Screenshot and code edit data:
================

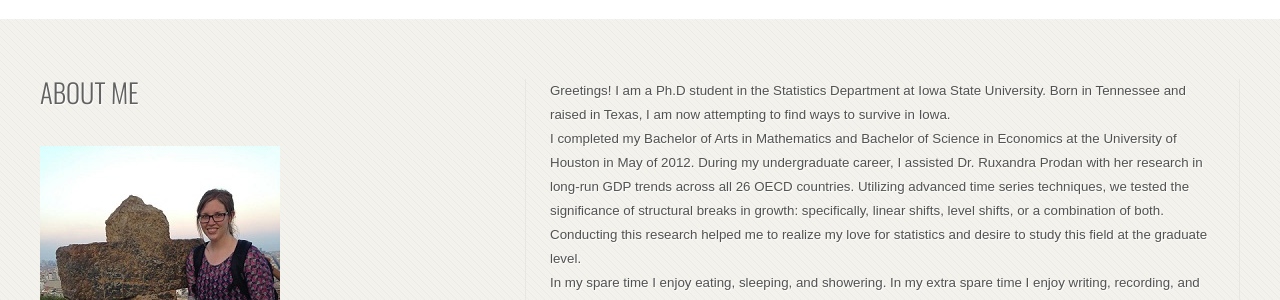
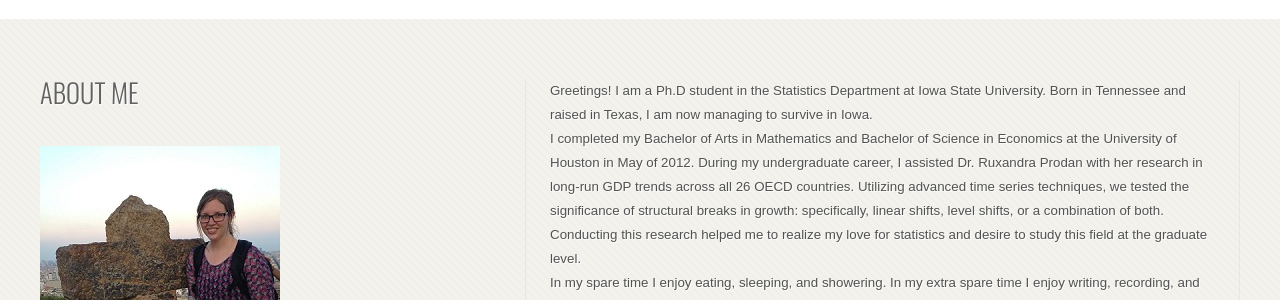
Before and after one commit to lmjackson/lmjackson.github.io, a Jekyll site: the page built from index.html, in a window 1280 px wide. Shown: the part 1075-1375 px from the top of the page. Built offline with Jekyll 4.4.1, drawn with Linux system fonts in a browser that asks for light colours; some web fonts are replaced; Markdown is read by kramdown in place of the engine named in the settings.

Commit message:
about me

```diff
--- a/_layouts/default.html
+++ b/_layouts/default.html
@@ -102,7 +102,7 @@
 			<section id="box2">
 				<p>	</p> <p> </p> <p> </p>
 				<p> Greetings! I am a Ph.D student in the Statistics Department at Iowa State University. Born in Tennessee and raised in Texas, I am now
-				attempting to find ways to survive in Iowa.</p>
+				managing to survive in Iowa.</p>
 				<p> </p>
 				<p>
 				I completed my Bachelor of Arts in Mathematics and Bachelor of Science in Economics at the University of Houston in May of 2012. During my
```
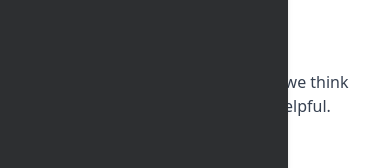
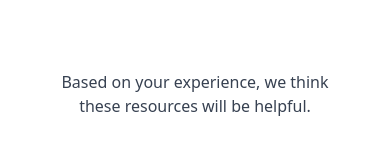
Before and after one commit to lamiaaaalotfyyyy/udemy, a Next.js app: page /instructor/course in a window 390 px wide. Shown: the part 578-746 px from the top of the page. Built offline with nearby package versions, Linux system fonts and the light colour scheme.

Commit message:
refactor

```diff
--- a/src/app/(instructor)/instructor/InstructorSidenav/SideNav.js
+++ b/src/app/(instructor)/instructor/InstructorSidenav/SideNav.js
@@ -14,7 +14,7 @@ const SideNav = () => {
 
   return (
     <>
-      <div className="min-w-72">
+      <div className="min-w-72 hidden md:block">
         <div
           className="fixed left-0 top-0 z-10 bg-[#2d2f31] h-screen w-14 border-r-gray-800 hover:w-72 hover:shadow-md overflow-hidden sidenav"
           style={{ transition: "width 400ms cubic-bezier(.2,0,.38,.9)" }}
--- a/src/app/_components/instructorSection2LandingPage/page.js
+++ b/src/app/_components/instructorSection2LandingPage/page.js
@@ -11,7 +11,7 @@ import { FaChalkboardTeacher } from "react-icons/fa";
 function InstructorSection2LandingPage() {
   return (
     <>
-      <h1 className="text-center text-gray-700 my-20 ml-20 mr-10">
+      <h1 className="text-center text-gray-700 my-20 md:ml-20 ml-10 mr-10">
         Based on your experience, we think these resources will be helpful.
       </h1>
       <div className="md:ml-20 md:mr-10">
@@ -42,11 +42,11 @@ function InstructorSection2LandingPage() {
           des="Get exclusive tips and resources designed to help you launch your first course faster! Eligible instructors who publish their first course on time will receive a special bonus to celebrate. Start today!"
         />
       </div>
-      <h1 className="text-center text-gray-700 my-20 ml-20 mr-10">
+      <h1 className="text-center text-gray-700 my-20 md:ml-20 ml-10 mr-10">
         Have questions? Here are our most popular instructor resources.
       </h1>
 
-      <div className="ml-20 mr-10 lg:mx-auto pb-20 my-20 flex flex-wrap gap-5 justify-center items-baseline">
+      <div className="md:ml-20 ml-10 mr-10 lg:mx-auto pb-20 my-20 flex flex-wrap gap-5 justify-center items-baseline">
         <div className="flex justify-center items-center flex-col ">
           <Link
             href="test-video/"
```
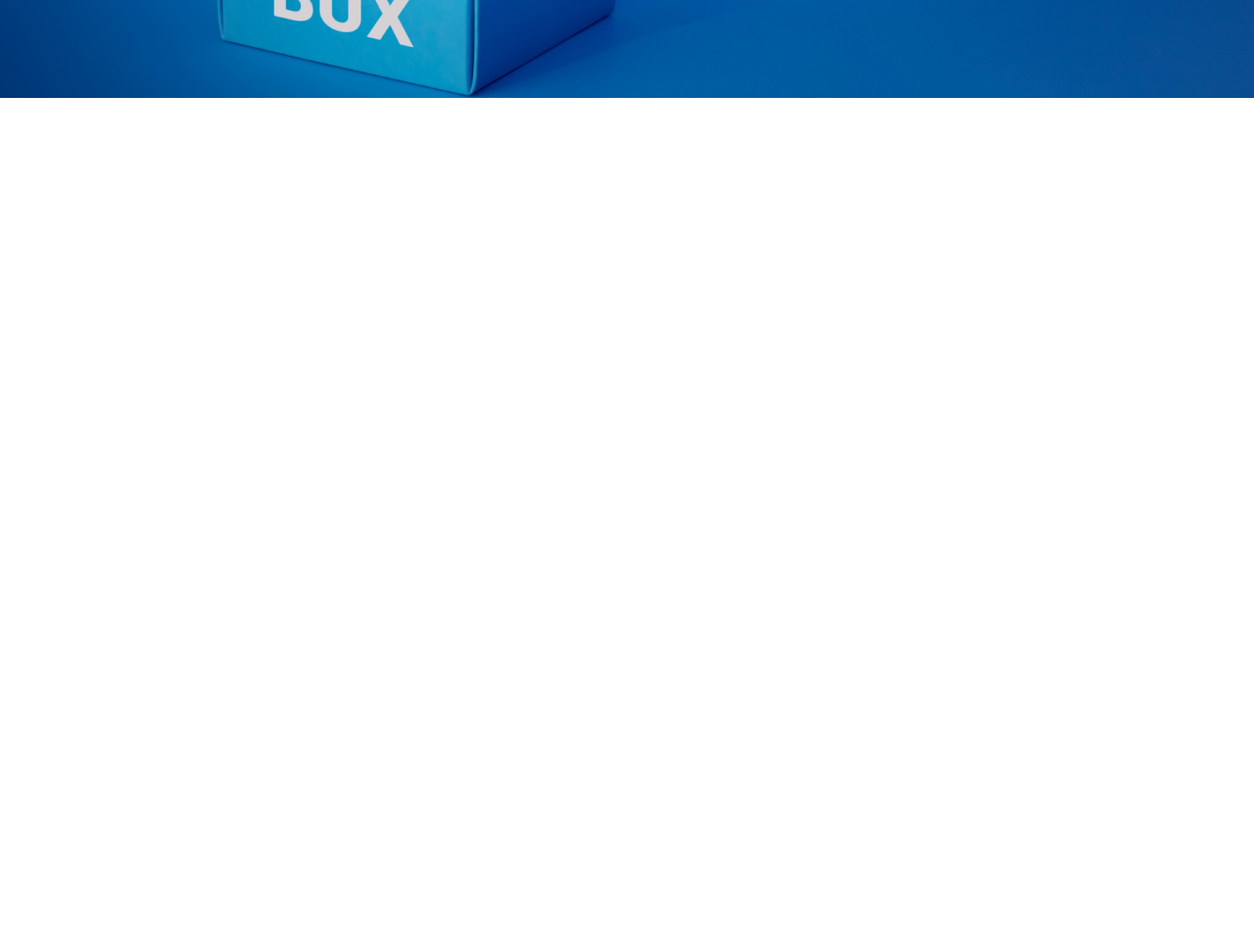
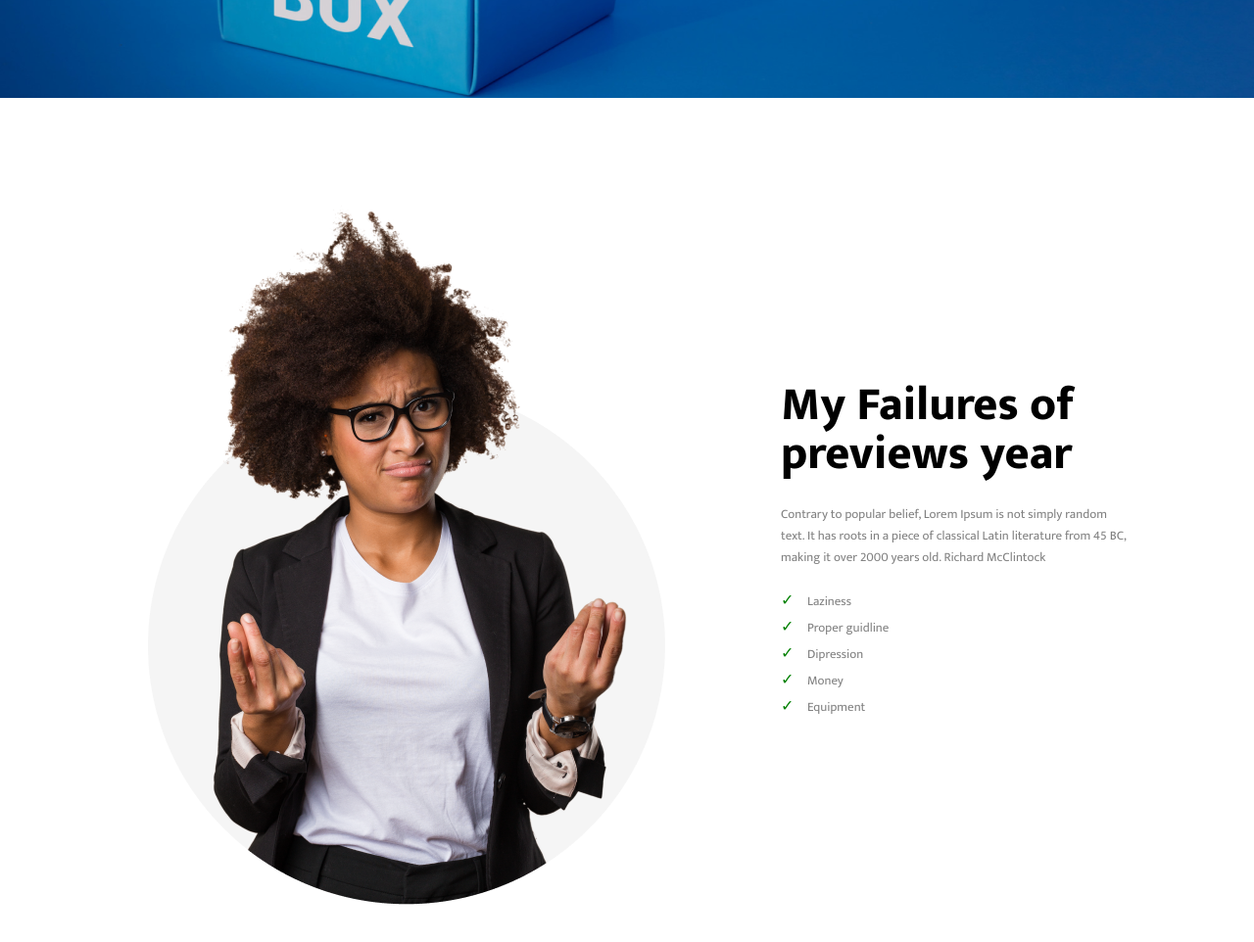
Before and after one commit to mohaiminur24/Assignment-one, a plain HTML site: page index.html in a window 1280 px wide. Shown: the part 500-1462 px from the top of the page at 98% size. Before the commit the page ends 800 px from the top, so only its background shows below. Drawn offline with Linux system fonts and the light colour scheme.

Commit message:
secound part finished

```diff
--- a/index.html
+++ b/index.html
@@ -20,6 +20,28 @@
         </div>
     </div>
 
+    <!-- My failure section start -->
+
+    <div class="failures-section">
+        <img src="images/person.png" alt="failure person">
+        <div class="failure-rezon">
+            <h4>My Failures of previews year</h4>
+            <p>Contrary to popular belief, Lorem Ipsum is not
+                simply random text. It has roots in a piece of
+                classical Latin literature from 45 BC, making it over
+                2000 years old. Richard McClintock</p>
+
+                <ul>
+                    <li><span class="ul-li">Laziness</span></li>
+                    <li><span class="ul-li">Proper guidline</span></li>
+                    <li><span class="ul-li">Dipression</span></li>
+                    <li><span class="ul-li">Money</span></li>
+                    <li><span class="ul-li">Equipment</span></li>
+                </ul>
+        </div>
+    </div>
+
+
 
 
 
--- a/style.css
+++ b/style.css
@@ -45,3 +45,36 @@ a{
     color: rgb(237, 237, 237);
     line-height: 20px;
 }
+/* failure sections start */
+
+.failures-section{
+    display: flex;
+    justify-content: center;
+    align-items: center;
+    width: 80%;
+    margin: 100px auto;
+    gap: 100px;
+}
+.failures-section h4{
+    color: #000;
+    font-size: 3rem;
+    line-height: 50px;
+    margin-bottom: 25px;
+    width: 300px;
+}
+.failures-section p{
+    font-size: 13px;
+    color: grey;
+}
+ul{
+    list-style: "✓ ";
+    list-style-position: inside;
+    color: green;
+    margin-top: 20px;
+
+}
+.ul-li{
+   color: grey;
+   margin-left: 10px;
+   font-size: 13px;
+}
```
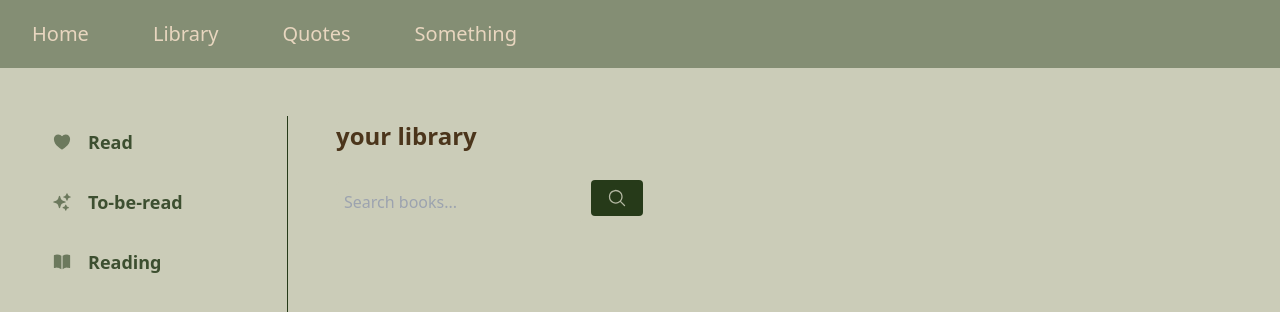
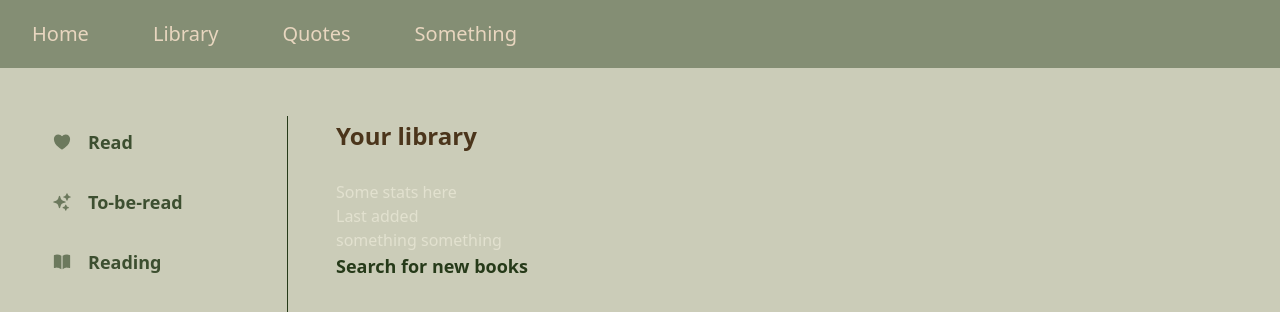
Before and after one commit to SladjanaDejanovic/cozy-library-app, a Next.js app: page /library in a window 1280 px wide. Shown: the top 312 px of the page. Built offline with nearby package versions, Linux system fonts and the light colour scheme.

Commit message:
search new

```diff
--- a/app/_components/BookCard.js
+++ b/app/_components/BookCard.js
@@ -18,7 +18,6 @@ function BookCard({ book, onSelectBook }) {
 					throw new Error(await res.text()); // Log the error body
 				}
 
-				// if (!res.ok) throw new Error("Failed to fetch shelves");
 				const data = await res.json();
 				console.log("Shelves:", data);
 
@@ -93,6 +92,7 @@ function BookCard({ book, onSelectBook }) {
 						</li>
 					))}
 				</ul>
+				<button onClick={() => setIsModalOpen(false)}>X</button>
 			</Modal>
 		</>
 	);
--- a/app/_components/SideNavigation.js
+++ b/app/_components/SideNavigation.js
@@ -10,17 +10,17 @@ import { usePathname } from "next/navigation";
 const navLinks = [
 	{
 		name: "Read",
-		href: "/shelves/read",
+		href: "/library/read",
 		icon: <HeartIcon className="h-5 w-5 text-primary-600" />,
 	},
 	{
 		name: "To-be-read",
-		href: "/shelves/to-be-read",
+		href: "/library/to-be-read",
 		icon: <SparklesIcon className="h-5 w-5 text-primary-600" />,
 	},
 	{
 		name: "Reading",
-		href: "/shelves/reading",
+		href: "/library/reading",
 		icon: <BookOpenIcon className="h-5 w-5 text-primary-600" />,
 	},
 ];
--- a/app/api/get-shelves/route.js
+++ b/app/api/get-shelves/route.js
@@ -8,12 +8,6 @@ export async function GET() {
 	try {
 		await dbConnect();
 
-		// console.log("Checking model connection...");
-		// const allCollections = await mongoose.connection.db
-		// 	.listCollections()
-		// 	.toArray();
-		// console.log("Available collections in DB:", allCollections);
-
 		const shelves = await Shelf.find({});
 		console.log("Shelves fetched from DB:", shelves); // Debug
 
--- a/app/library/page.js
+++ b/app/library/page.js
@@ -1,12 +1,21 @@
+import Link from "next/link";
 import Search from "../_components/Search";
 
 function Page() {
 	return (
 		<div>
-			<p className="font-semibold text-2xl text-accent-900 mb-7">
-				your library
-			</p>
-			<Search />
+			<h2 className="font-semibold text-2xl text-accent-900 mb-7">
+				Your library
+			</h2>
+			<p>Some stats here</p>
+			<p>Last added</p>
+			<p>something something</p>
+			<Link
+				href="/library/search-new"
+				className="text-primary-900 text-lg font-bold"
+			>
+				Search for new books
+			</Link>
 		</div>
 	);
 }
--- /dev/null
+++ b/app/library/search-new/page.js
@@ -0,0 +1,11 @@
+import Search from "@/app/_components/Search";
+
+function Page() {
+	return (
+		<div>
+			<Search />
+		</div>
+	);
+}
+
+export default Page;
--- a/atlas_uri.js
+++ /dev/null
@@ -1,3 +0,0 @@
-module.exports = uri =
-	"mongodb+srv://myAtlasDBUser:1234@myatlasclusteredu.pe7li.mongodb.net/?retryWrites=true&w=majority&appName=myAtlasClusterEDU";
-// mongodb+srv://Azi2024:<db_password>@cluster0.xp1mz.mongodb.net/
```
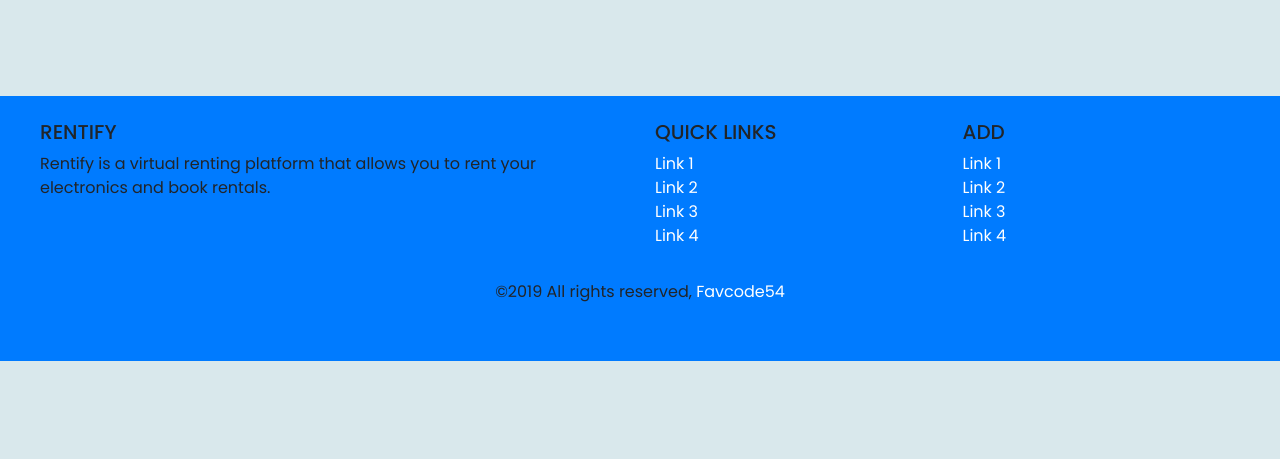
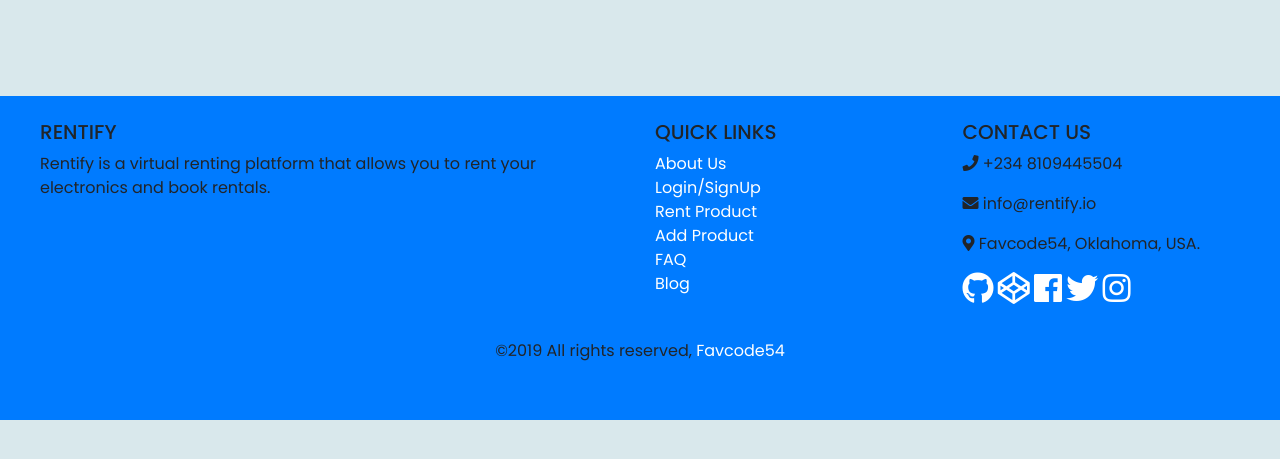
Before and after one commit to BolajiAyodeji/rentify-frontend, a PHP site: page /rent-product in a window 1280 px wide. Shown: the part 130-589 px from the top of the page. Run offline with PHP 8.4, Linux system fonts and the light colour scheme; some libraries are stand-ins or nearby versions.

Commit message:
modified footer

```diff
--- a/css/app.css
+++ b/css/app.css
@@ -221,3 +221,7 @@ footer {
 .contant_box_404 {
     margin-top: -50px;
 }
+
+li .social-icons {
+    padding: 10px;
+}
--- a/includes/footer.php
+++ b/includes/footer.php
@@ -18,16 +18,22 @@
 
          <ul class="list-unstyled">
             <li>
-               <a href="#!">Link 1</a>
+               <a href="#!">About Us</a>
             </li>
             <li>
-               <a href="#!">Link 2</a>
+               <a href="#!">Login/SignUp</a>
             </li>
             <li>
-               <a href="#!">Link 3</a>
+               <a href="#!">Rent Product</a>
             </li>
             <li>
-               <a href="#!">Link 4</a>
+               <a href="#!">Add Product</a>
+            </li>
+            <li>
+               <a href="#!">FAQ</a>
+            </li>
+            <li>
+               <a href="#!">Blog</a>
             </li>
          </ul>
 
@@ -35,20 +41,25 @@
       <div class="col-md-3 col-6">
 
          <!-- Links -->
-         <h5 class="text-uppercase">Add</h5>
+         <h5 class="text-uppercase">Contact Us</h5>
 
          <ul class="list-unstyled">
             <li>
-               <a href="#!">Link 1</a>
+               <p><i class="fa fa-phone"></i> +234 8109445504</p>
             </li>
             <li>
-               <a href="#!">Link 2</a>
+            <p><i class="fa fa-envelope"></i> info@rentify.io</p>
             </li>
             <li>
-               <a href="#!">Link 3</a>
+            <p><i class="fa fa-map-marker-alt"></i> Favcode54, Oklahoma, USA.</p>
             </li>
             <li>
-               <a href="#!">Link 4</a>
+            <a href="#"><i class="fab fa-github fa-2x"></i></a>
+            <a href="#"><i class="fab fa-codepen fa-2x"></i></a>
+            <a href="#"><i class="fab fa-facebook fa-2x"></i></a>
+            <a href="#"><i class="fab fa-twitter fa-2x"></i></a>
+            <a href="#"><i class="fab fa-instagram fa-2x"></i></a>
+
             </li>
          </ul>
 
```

================

● Exercise aim:
Collect each line of the entries that has the word "default", copying it in full.

● Output:
--- a/_layouts/default.html
+++ b/_layouts/default.html
+export default Page;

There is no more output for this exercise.